> **Goal of the exercise**: For the data that follows, report how many lines contain the word "Markdown", and nothing else.

+++ Source information

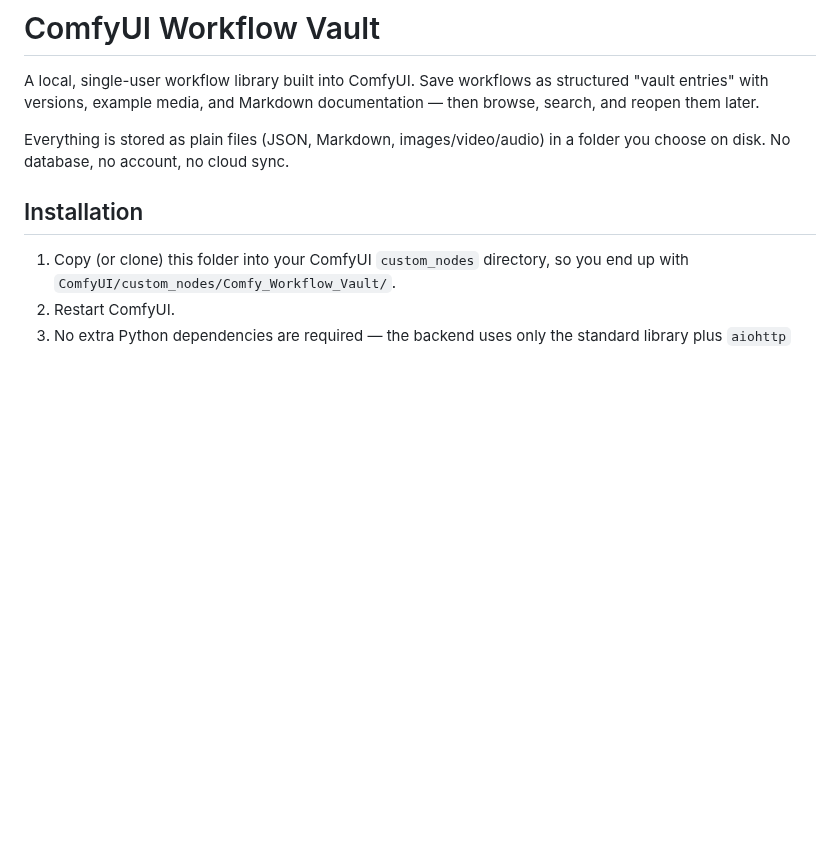
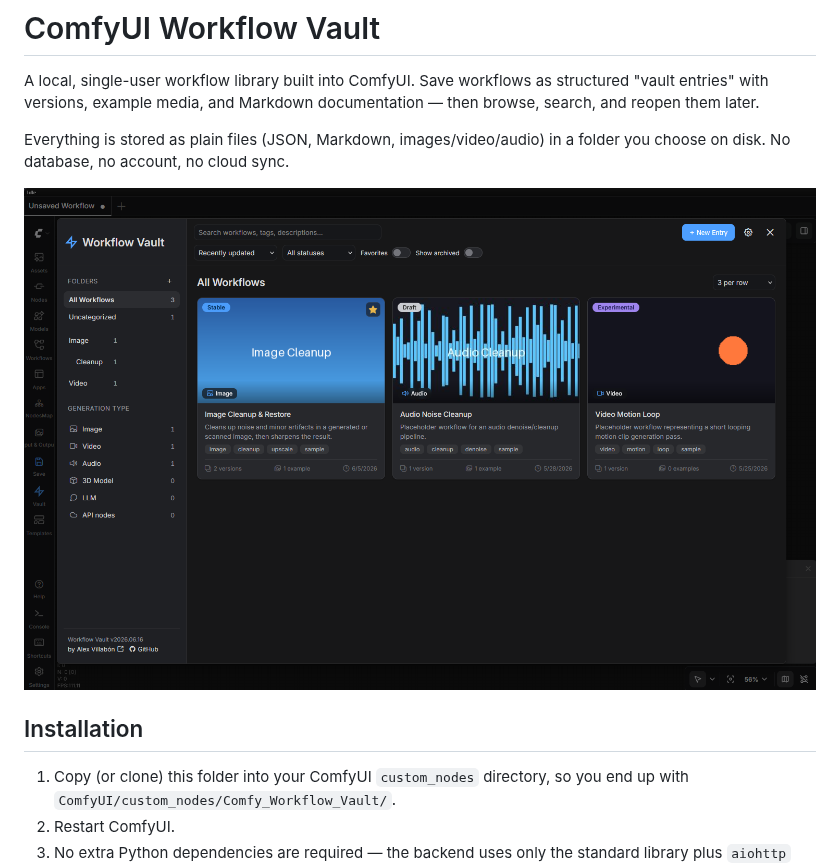
Before and after one commit to avillabon/ComfyUI_Workflow_Vault, a Markdown page: README.md, the part around the change. Rendered like a GitHub page; pictures changed too: assets/screenshot.png (added); blank space fills up the shorter version.

Commit message:
added UI screenshot

```diff
--- a/README.md
+++ b/README.md
@@ -6,6 +6,8 @@ documentation — then browse, search, and reopen them later.
 
 Everything is stored as plain files (JSON, Markdown, images/video/audio) in a
 folder you choose on disk. No database, no account, no cloud sync.
+
+![Workflow Vault screenshot](assets/screenshot.png)
 
 ## Installation
 
```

++++++

> **Expected answer**: 2